None of the pictures should be copied, though every line of the listing must be printed exactly.

__Records supplied__
- - -
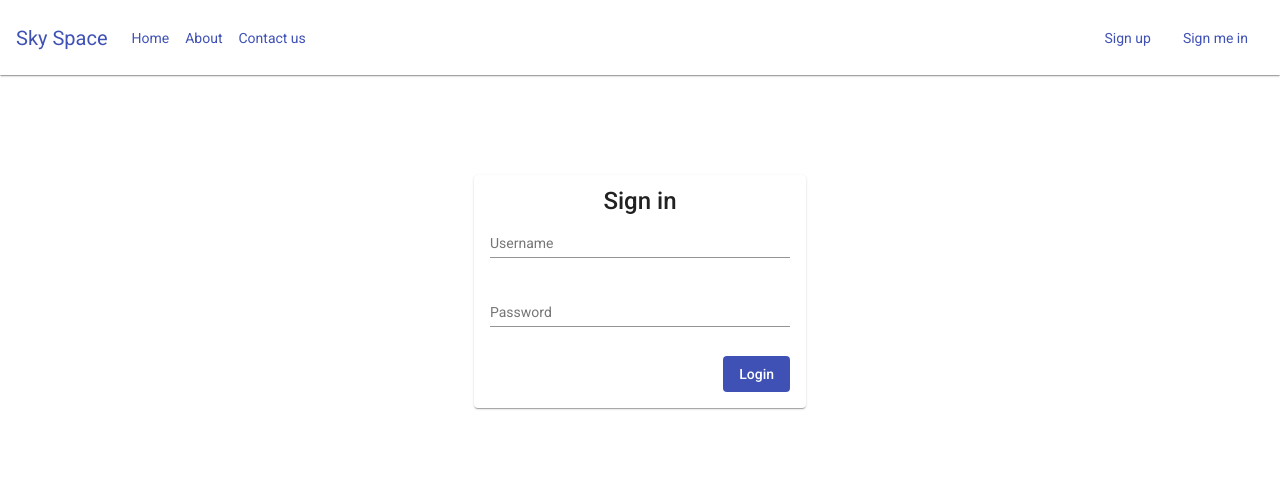
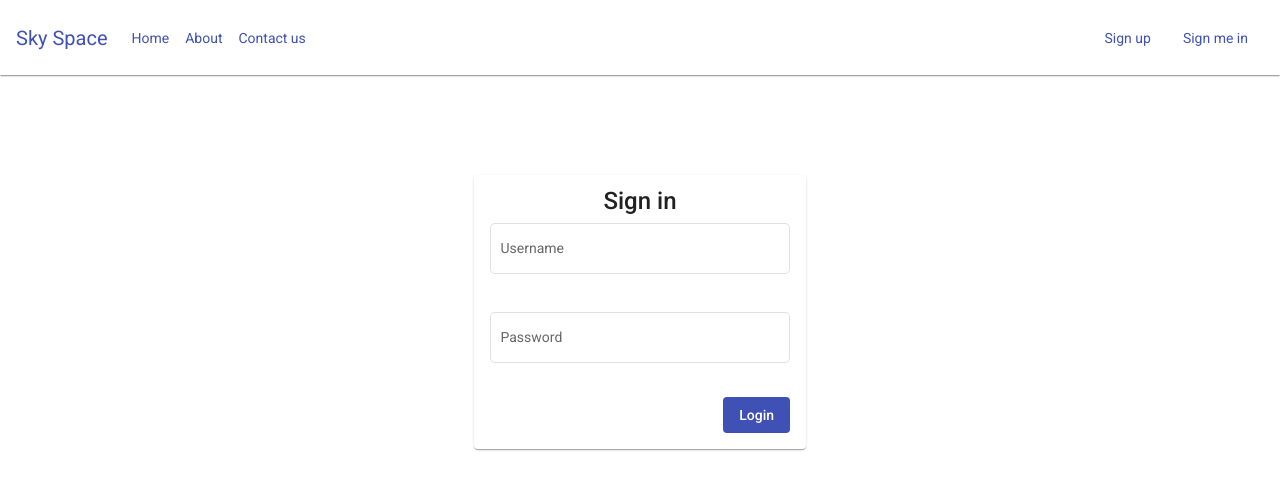
Before and after one commit to animesha10/web, an Angular app: page /signin in a window 1280 px wide. Shown: the top 490 px of the page. Built offline with nearby package versions, Linux system fonts and the light colour scheme.

Commit message:
initial commits

```diff
--- a/src/app/signin/signin.component.html
+++ b/src/app/signin/signin.component.html
@@ -3,14 +3,16 @@
 <mat-card-content>
 <form [formGroup]="form" (ngSubmit)="submit()">
 <p>
-  <mat-form-field>
-    <input type="text" matInput placeholder="Username" formControlName="username">
+  <mat-form-field appearance="outline">
+    <mat-label>Username</mat-label>
+    <input type="text" matInput formControlName="username">
   </mat-form-field>
 </p>
 
 <p>
-  <mat-form-field>
-    <input type="password" matInput placeholder="Password" formControlName="password">
+  <mat-form-field appearance="outline">
+    <mat-label>Password</mat-label>
+    <input matInput  type="password"  formControlName="password">
   </mat-form-field>
 </p>
 
```
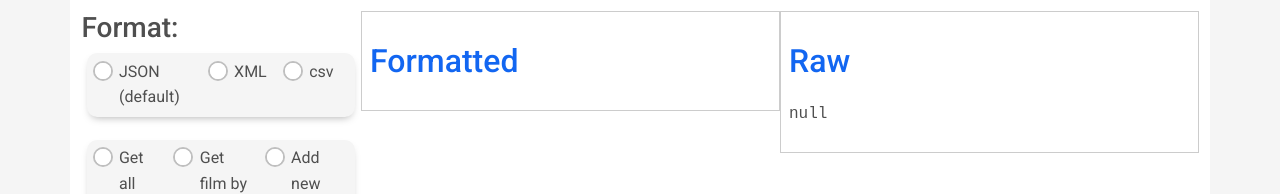
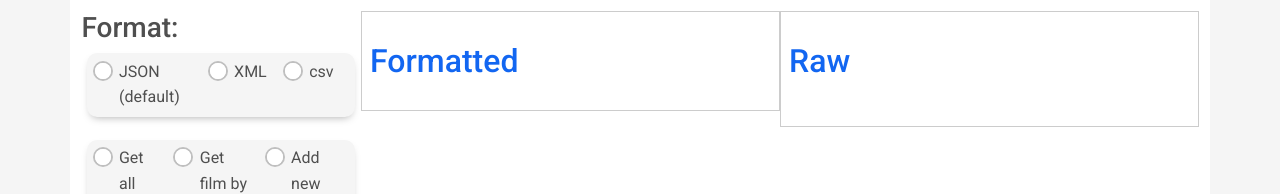
Before and after one commit to JonathanMSifleet/Servlet-Coursework, a React (Create React App) app in the folder client/: page / in a window 1280 px wide. Shown: the top 194 px of the page. Built offline with nearby package versions, Linux system fonts and the light colour scheme.

Commit message:
Hide null output

```diff
--- a/client/src/components/RightContent/RightContent.jsx
+++ b/client/src/components/RightContent/RightContent.jsx
@@ -19,7 +19,12 @@ const RightContent = ({ films }) => {
   return (
     <MDBCol className={classes.RightContent}>
       <h1 className={classes.Header}>Raw</h1>
-      <pre className={classes.Output}>{handleFormat()}</pre>
+      <pre className={classes.Output}>
+        {() => {
+          const output = handleFormat();
+          output ? output : null;
+        }}
+      </pre>
     </MDBCol>
   );
 };
```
- - -
__Exercise answer__
Before and after one commit to animesha10/web, an Angular app: page /signin in a window 1280 px wide. Shown: the top 490 px of the page. Built offline with nearby package versions, Linux system fonts and the light colour scheme.

Commit message:
initial commits

```diff
--- a/src/app/signin/signin.component.html
+++ b/src/app/signin/signin.component.html
@@ -3,14 +3,16 @@
 <mat-card-content>
 <form [formGroup]="form" (ngSubmit)="submit()">
 <p>
-  <mat-form-field>
-    <input type="text" matInput placeholder="Username" formControlName="username">
+  <mat-form-field appearance="outline">
+    <mat-label>Username</mat-label>
+    <input type="text" matInput formControlName="username">
   </mat-form-field>
 </p>
 
 <p>
-  <mat-form-field>
-    <input type="password" matInput placeholder="Password" formControlName="password">
+  <mat-form-field appearance="outline">
+    <mat-label>Password</mat-label>
+    <input matInput  type="password"  formControlName="password">
   </mat-form-field>
 </p>
 
```
Before and after one commit to JonathanMSifleet/Servlet-Coursework, a React (Create React App) app in the folder client/: page / in a window 1280 px wide. Shown: the top 194 px of the page. Built offline with nearby package versions, Linux system fonts and the light colour scheme.

Commit message:
Hide null output

```diff
--- a/client/src/components/RightContent/RightContent.jsx
+++ b/client/src/components/RightContent/RightContent.jsx
@@ -19,7 +19,12 @@ const RightContent = ({ films }) => {
   return (
     <MDBCol className={classes.RightContent}>
       <h1 className={classes.Header}>Raw</h1>
-      <pre className={classes.Output}>{handleFormat()}</pre>
+      <pre className={classes.Output}>
+        {() => {
+          const output = handleFormat();
+          output ? output : null;
+        }}
+      </pre>
     </MDBCol>
   );
 };
```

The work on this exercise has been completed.